Better judgement needed
I find it a bit ironic that one of my memories on Facebook today involved a story where a team was running up the score. I referred to the move as “classless.” Which it is.
I’m all about sportsmanship. You can win or lose with class. There’s no good reason not to.
I also usually give officials the benefit of the doubt when assessing penalties related to unsportsmanlike conduct.
There are times when officials get a little quick-whistled and assess unwarranted penalties. The one that has always stood out in my mind was in the late 90’s. I was at a Warren basketball game and following a timeout, Mike Curran was retrieving the ball. He tried to roll it on his toe and kick it to himself. He misfired and accidentally kicked the ball into the wall. The official blew the whistle and assessed a technical foul.
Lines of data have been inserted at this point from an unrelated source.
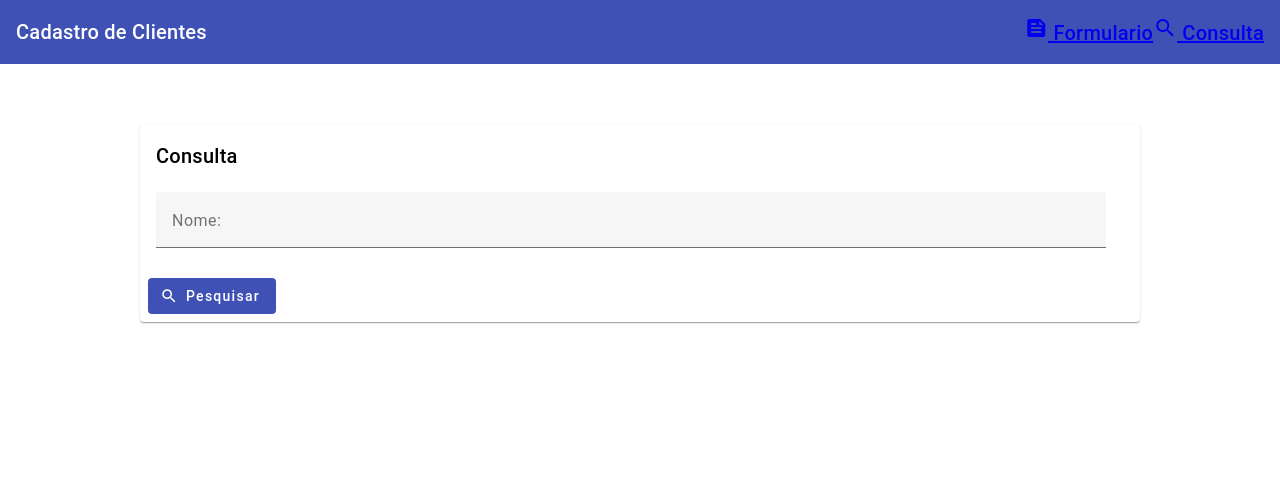
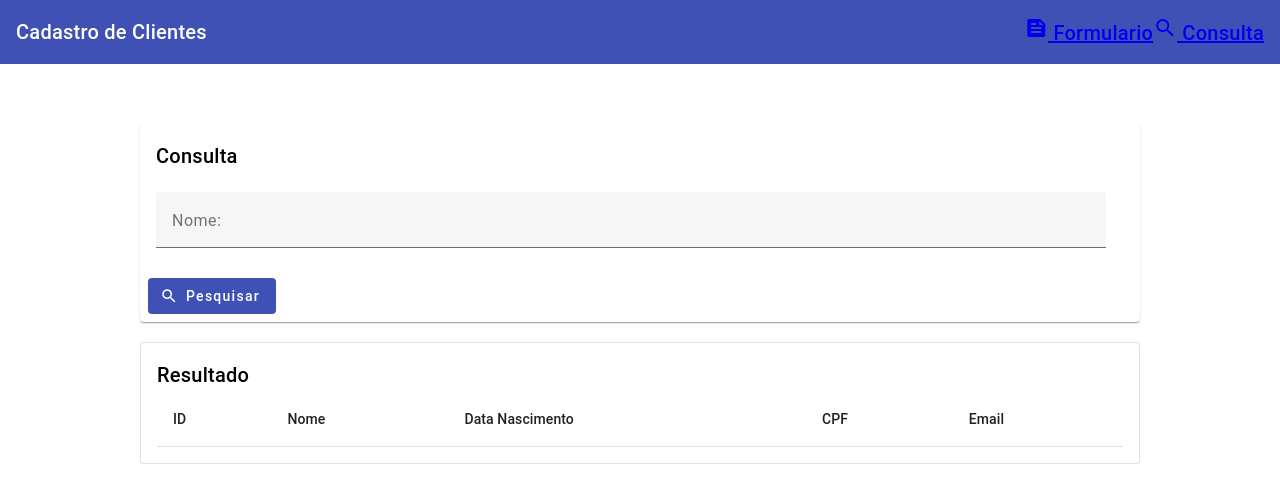
Before and after one commit to EvertoonCabral/crud-angular-material, an Angular app: page /consulta in a window 1280 px wide. Shown: the top 502 px of the page. Built offline with nearby package versions, Linux system fonts and the light colour scheme.

Commit message:
feat:Criado tabela de resultado na tela de consulta

```diff
--- a/src/app/cadastro/cadastro.html
+++ b/src/app/cadastro/cadastro.html
@@ -1,6 +1,6 @@
 <div fxLayout="row" fxLayoutAlign="center">
   <div fxLayout="column" fxFlex="900px">
-    <form class="mt-60" #clientesForm="ngForm">
+    <form class="mt-60" #clientesFrm="ngForm" (ngSubmit)="salvar()">
       <mat-card>
         <mat-card-header>
           <mat-card-title> Dados Pessoais </mat-card-title>
@@ -73,7 +73,7 @@
         </mat-card-content>
 
         <mat-card-actions>
-          <button mat-flat-button color="primary">
+          <button mat-flat-button color="primary" type="submit">
             <mat-icon>save</mat-icon>
             Salvar
           </button>
--- a/src/app/cadastro/cadastro.ts
+++ b/src/app/cadastro/cadastro.ts
@@ -29,6 +29,6 @@ export class Cadastro {
   constructor(private service: ClienteService) {}
 
   salvar() {
-    this.service.salvarClientes(this.cliente);
+    this.service.salvar(this.cliente);
   }
 }
--- a/src/app/consulta/consulta.html
+++ b/src/app/consulta/consulta.html
@@ -31,3 +31,44 @@
     </form>
   </div>
 </div>
+
+<div fxLayout="row" fxLayoutAlign="center" class="mt-20">
+  <div fxLayout="column" fxFlex="1000px">
+    <mat-card appearance="outlined">
+      <mat-card-header>
+        <mat-card-title>Resultado</mat-card-title>
+      </mat-card-header>
+      <mat-card-content>
+        <table mat-table [dataSource]="listaClientes">
+          <ng-container matColumnDef="id">
+            <th mat-header-cell *matHeaderCellDef>ID</th>
+            <td mat-cell *matCellDef="let cliente">{{ cliente.id }}</td>
+          </ng-container>
+
+          <ng-container matColumnDef="nome">
+            <th mat-header-cell *matHeaderCellDef>Nome</th>
+            <td mat-cell *matCellDef="let cliente">{{ cliente.nome }}</td>
+          </ng-container>
+
+          <ng-container matColumnDef="cpf">
+            <th mat-header-cell *matHeaderCellDef>CPF</th>
+            <td mat-cell *matCellDef="let cliente">{{ cliente.cpf }}</td>
+          </ng-container>
+
+          <ng-container matColumnDef="dataNascimento">
+            <th mat-header-cell *matHeaderCellDef>Data Nascimento</th>
+            <td mat-cell *matCellDef="let cliente">{{ cliente.dataNascimento }}</td>
+          </ng-container>
+
+          <ng-container matColumnDef="email">
+            <th mat-header-cell *matHeaderCellDef>Email</th>
+            <td mat-cell *matCellDef="let cliente">{{ cliente.email }}</td>
+          </ng-container>
+
+          <tr mat-header-row *matHeaderRowDef="colunasTable"></tr>
+          <tr mat-row *matRowDef="let row; columns: colunasTable"></tr>
+        </table>
+      </mat-card-content>
+    </mat-card>
+  </div>
+</div>
--- a/src/app/consulta/consulta.ts
+++ b/src/app/consulta/consulta.ts
@@ -1,4 +1,5 @@
-import { Component } from '@angular/core';
+import { Component, OnInit } from '@angular/core';
+import { CommonModule } from '@angular/common';
 import { MatInputModule } from '@angular/material/input';
 import { MatCardModule } from '@angular/material/card';
 import { FlexLayoutModule } from '@angular/flex-layout';
@@ -6,11 +7,14 @@ import { MatIconModule } from '@angular/material/icon';
 import { MatButtonModule } from '@angular/material/button';
 import { FormsModule } from '@angular/forms';
 import { MatTableModule } from '@angular/material/table';
+import { ClienteService } from '../service/cliente.service';
+import { Cliente } from '../cadastro/cliente';
 
 @Component({
   selector: 'app-consulta',
   imports: [
     MatInputModule,
+    CommonModule,
     MatCardModule,
     FlexLayoutModule,
     MatIconModule,
@@ -21,4 +25,13 @@ import { MatTableModule } from '@angular/material/table';
   templateUrl: './consulta.html',
   styleUrl: './consulta.scss',
 })
-export class Consulta {}
+export class Consulta implements OnInit {
+  listaClientes: Cliente[] = [];
+  colunasTable: string[] = ['id', 'nome', 'dataNascimento', 'cpf', 'email'];
+
+  constructor(private service: ClienteService) {}
+
+  ngOnInit() {
+    this.listaClientes = this.service.listarClientes('');
+  }
+}
--- a/src/app/service/cliente.service.ts
+++ b/src/app/service/cliente.service.ts
@@ -9,16 +9,21 @@ export class ClienteService {
 
   constructor() {}
 
-  salvarClientes(cliente: Cliente) {
+  listarClientes(nome: String): Cliente[] {
+    return this.getStorage();
+  }
+
+  salvar(cliente: Cliente) {
     const storage = this.getStorage();
     storage.push(cliente);
+
     localStorage.setItem(ClienteService.REPO_CLIENTE, JSON.stringify(storage));
   }
 
   getStorage(): Cliente[] {
-    const clientesRepository = localStorage.getItem(ClienteService.REPO_CLIENTE);
-    if (clientesRepository) {
-      const clientes: Cliente[] = JSON.parse(clientesRepository);
+    const repositorioClientes = localStorage.getItem(ClienteService.REPO_CLIENTE);
+    if (repositorioClientes) {
+      const clientes: Cliente[] = JSON.parse(repositorioClientes);
       return clientes;
     }
 
```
Mike laughed it off, and I honestly don’t remember who won the game.
What happened at Warren Area High School Monday night hardly constituted unsportsmanlike conduct and was appalling on multiple levels.
Warren senior wrestler Liam Stevenson won the final home match of his career in just 34 seconds. Stevenson, shook hands with his opponent, had his hand raised, and before leaving the mat for the last time bent down and gave it a kiss.
Apparently, that warrants unsportsmanlike conduct for wrestlers.
I get trying to contain emotion in an emotional sport, and gestures meant to show up opponents should be assessed the proper penalty.
What Stevenson did hardly warranted the punishment (a deduction of one team point…that cost the Dragons a win in a 33-32 loss to St. Mary’s). Clearly this was a senior saying goodbye to his home mat. Nothing more, nothing less.
This is one of those instances where the official needs to exercise better judgement. Again, I understand the need to keep the match under control, but this went too far. There wasn’t even a warning issued. It was an immediate point deduction for something that was far from unsportsmanlike.
If anything, this was Stevenson showing respect. Respect for the sport, respect for his team and respect for his home school. And the message being sent is that respect should be punished.
It’s not like Stevenson is a repeat offender. If anything, this is the second time in a week I’ve seen Stevenson show ultimate respect.
Against Eisenhower last week, Stevenson and Ethan Chambers battled into overtime. Stevenson earned the decision, and after the match shared an embrace with Chambers. Does this sound like the kind of kid who would try to show up his opponent? No, of course not.
This was one instance of an official being a little quick-whistled and it costing not just the individual, but his team as well. Instead of admitting the mistake, the official doubled-down and yelled back at fans screaming for a reason for the point deduction. It just wasn’t a good look.
After 20 years, Mike has been unseated from atop my personal perch of officiating blunders. This one is going to be hard to top.
And Liam, if you read this, well done, young man. I’d take you on my team any day. You give it your all and you do it with grace and class. Don’t let one horrid call change that.
My hat’s off to you, and best of luck as you wrap up your season.